US to seek 30-years jail for Mumbai terror suspect
Rana was convicted of supporting LeT and its aborted plot to attack Danish newspaper Jyllands-Posten.
Chicago: US federal prosecutors are seeking the maximum 30-year sentence for Pakistan-born Tahawwur Rana for providing support to Pakistan-based terror group Lashkar-e-Taiba that staged the 2008 Mumbai terror attacks. Although Chicago businessman Rana, a boyhood friend of David Coleman Headley, was acquitted of supporting the Mumbai attacks, he was convicted of supporting LeT and its aborted plot to attack Danish newspaper Jyllands-Posten for publishing cartoons of Prophet Muhammad.
Headley, son of a Pakistani father and an American mother, who changed his given name of Dawood Gilani to scout targets in Mumbai without arousing suspicion, pleaded guilty in both the Mumbai and Danish terrorism plots, and was the star prosecution witness at Rana's trial. A Chicago jury convicted Rana in June 2011 on the charges of providing Headley cover as an employee of his immigration business to scout targets in Mumbai and the newspaper office in Copenhagen.
In a filing unsealed Monday evening, Rana's lawyer, Patrick Blegen, downplayed his client's role in the Danish scheme, saying he was kept in the dark about much of the plot. He also noted Rana's recent health problems, including a heart attack.

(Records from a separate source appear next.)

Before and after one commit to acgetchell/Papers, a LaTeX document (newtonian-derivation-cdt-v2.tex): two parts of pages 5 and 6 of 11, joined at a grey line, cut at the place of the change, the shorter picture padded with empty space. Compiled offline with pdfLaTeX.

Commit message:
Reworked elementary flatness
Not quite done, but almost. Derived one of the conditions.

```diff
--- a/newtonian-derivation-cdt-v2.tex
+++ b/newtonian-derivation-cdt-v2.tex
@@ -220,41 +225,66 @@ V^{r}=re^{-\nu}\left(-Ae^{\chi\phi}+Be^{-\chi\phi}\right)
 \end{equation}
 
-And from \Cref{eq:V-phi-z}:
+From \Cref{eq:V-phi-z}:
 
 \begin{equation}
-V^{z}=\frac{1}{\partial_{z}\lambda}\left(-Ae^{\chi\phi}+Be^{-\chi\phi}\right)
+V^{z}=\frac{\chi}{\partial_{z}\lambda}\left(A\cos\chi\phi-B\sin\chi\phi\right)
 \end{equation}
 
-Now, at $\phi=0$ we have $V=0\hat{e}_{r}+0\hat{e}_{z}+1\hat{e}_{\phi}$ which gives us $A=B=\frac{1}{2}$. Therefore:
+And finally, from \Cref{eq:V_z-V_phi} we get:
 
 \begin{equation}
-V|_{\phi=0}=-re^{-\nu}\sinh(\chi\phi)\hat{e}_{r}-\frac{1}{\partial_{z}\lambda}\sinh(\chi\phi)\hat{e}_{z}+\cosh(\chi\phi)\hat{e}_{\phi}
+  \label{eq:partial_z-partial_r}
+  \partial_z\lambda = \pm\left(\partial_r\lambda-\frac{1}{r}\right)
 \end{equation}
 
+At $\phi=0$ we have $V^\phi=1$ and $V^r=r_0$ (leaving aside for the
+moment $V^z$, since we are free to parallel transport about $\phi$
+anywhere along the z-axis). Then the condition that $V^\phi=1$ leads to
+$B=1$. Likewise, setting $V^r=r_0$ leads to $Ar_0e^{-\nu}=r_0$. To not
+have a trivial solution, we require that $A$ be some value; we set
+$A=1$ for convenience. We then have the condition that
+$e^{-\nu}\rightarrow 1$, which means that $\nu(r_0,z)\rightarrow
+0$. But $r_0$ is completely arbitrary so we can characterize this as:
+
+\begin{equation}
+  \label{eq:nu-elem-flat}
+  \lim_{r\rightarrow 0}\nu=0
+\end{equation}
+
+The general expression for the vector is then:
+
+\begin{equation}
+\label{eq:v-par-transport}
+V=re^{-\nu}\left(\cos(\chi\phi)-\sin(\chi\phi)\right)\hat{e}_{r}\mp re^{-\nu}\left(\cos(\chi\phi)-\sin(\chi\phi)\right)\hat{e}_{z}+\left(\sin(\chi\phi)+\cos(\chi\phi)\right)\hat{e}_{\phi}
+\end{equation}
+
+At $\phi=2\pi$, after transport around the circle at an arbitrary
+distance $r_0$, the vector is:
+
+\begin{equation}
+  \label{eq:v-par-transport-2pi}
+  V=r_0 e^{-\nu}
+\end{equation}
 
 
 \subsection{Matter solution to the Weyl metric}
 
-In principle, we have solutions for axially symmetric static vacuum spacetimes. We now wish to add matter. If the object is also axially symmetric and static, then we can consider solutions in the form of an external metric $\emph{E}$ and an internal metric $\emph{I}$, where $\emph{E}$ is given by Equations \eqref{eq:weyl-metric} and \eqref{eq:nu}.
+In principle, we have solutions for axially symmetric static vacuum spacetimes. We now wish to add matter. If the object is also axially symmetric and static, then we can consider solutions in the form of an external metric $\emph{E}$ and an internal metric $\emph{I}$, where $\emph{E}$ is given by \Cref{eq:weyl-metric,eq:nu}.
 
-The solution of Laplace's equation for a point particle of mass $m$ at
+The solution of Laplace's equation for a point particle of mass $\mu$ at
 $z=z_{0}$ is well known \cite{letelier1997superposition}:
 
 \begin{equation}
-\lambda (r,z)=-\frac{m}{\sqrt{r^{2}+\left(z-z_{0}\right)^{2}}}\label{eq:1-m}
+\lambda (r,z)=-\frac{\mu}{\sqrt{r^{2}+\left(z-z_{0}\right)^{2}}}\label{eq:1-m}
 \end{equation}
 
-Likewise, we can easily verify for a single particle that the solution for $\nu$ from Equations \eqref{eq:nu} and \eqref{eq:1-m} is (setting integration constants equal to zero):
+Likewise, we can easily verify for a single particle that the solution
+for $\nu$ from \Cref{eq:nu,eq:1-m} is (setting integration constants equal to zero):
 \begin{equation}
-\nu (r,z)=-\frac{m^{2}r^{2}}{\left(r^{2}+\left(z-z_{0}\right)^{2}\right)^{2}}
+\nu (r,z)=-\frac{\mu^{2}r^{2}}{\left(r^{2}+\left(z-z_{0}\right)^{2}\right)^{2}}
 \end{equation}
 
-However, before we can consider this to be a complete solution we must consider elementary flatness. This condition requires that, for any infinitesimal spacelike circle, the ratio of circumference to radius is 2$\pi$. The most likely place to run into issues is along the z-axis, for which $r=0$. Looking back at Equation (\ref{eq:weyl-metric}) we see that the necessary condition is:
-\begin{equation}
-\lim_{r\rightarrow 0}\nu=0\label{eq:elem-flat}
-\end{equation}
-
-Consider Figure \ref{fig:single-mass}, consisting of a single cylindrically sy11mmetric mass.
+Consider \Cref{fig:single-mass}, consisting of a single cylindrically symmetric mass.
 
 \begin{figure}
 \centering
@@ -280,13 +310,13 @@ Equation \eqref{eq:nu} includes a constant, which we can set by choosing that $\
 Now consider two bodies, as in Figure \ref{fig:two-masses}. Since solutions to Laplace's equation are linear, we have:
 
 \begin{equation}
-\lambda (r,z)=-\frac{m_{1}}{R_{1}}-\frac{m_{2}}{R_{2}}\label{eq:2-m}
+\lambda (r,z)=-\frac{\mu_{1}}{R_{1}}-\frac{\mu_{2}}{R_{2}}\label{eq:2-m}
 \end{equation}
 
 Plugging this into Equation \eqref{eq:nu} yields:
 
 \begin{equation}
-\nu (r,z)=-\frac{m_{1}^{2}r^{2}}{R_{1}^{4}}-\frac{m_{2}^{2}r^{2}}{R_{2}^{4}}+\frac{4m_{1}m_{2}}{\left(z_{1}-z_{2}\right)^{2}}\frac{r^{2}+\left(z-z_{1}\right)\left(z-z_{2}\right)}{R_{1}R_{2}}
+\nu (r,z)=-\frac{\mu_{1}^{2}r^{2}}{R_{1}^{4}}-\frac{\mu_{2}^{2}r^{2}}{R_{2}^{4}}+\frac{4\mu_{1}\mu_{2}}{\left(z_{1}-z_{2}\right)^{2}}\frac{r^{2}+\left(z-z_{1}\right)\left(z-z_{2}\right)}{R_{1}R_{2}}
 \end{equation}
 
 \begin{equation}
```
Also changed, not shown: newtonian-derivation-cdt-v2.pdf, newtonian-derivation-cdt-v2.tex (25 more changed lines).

Rana, 52, is to be sentenced in Chicago on Thursday. Headley would be sentenced a week later on Jan 24. According to Chicago's local WLS TV, Chicago prosecutors said the alleged Danish plot involved beheading newspaper employees and depositing theirs heads onto Copenhagen streets and described it as "murder on a grand, horrific scale." Prosecutors said Rana, who lived in Chicago and owned a Northwest Side immigration and travel service, operated the business as a front for funnelling terrorist money overseas.